Nothing but inertia – The low wage economy

Peter Hitchens questions the so-called ‘recovery.’ Well done that man: “Newspaper coverage of the economy has now become so party political that it’s  very hard to know what to believe. Tory-supporting media claim that we are marching into sunlit uplands of prosperity. Labour supporters say nothing of the kind is happening. I am suspicious of good news at all times, and tend to think the Labour supporters are more likely to be right, not because I like them, but because they have no reason to delude themselves. And, as all readers here know, the most dangerous con-men and con-women we ever meet are ourselves.

I gaze open-mouthed at the praise some of my fellow-scribblers give to the Chancellor of the Exchequer (what is his name? I can never remember it), as the United Kingdom’s unpayably vast national debt climbs rapidly towards the Moon, and increases by about £2,000,000,000 a week. At this rate it won’t be long before it reaches 90% of Gross Domestic Product (it’s now around 75%). It has been higher, mainly as a result of the two enormous wars we fought in the middle of the 20th century, but we had been getting it back under control until the Blair-Brown splurge, in which we still wallow and flounder, because nobody has any idea how to climb out of it.  But what about the lives of the people, employment, income and standards of living.

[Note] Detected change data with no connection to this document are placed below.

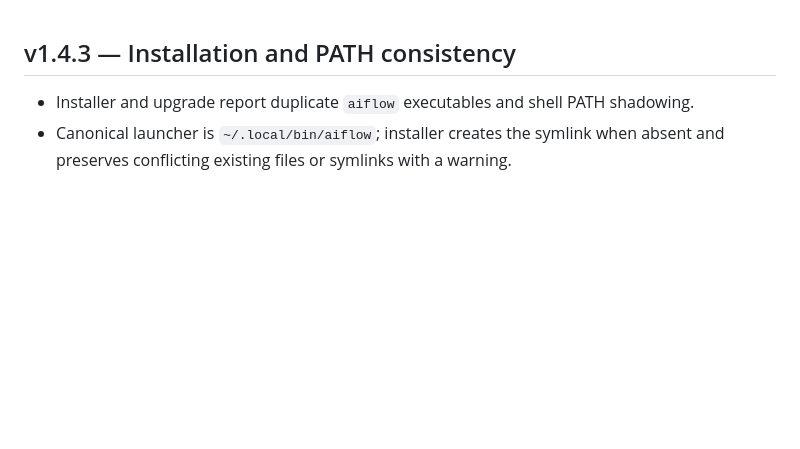
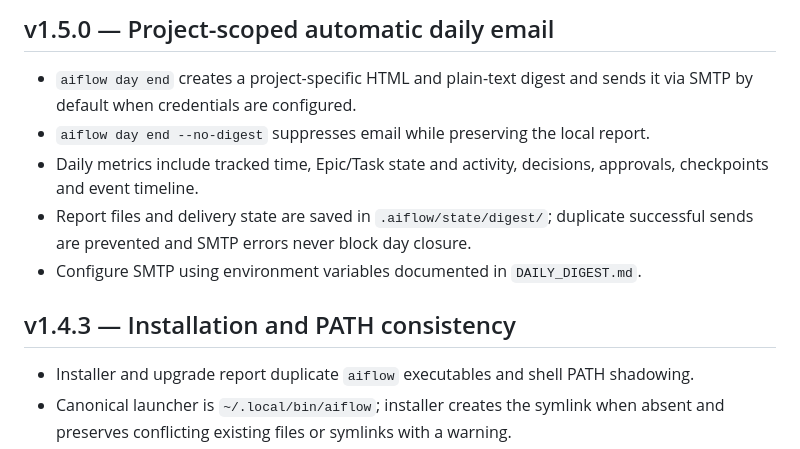
Before and after one commit to alegiac/aiflow, a Markdown page: RELEASE_NOTES.md, the part around the change. Rendered like a GitHub page; blank space fills up the shorter version.

Commit message:
docs: release notes for v1.5.0 daily digest

```diff
--- a/RELEASE_NOTES.md
+++ b/RELEASE_NOTES.md
@@ -1,3 +1,11 @@
+## v1.5.0 — Project-scoped automatic daily email
+
+- `aiflow day end` creates a project-specific HTML and plain-text digest and sends it via SMTP by default when credentials are configured.
+- `aiflow day end --no-digest` suppresses email while preserving the local report.
+- Daily metrics include tracked time, Epic/Task state and activity, decisions, approvals, checkpoints and event timeline.
+- Report files and delivery state are saved in `.aiflow/state/digest/`; duplicate successful sends are prevented and SMTP errors never block day closure.
+- Configure SMTP using environment variables documented in `DAILY_DIGEST.md`.
+
 ## v1.4.3 — Installation and PATH consistency
 
 - Installer and upgrade report duplicate `aiflow` executables and shell PATH shadowing.
```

I was very struck by the low-temperature, calm demolition of the idea of recovery in the ‘Guardian’ of Monday, 3rd February, in an article by Phillip Inman  which you can read here.

Once again, it demonstrates Hitchens’s Law, that ‘All Politically Significant Statistics Are Fiddled’.

It suggests that actual manufacturing jobs are down; that many new jobs counted as ‘private sector’ are in fact contractors , employing low-skilled workers on behalf of the public sector. And it argues that a huge increase in self-employment, which is often left out of figures on wage levels,  is frequently a tale of woe and uncertainty, not a sign of a new spirit of enterprise.

We are turning into a low-wage economy, in which most people will never rise above insecure, poorly-paid, short-term jobs. I hate to think how much worse this will be after a period of hefty inflation, which I don’t think we can avoid in the next few years.

I continue to think of a visit I made some years ago in Canton, where I saw boys who in Britain would have been at school, trudging through a market carrying heavy burdens for tiny wages; of the clothes and backpack sweatshops I visited in which workers toiled for 18 hours for money nobody in today’s Britain would have accepted as a tip, and the bleak factories in which the workforce laboured beneath large signs proclaiming ‘WORK HARD TODAY, OR YOU WILL BE LOOKING HARD FOR A NEW JOB TOMORROW!’.

This was in my time, and yours, on our planet, happening to people no different from us, except that they were born in Canton. What was there now, I thought to myself, to prevent such things coming to Britain again? What trade barrier? What frontier? What vast reserve of gold and accumulated wealth? What educational advantage?

The answer is, nothing but inertia and the fact that we have grown used to what we have, and for some reason expect it to continue, because it is so.” (

This entry was posted in Uncategorized. Bookmark the permalink.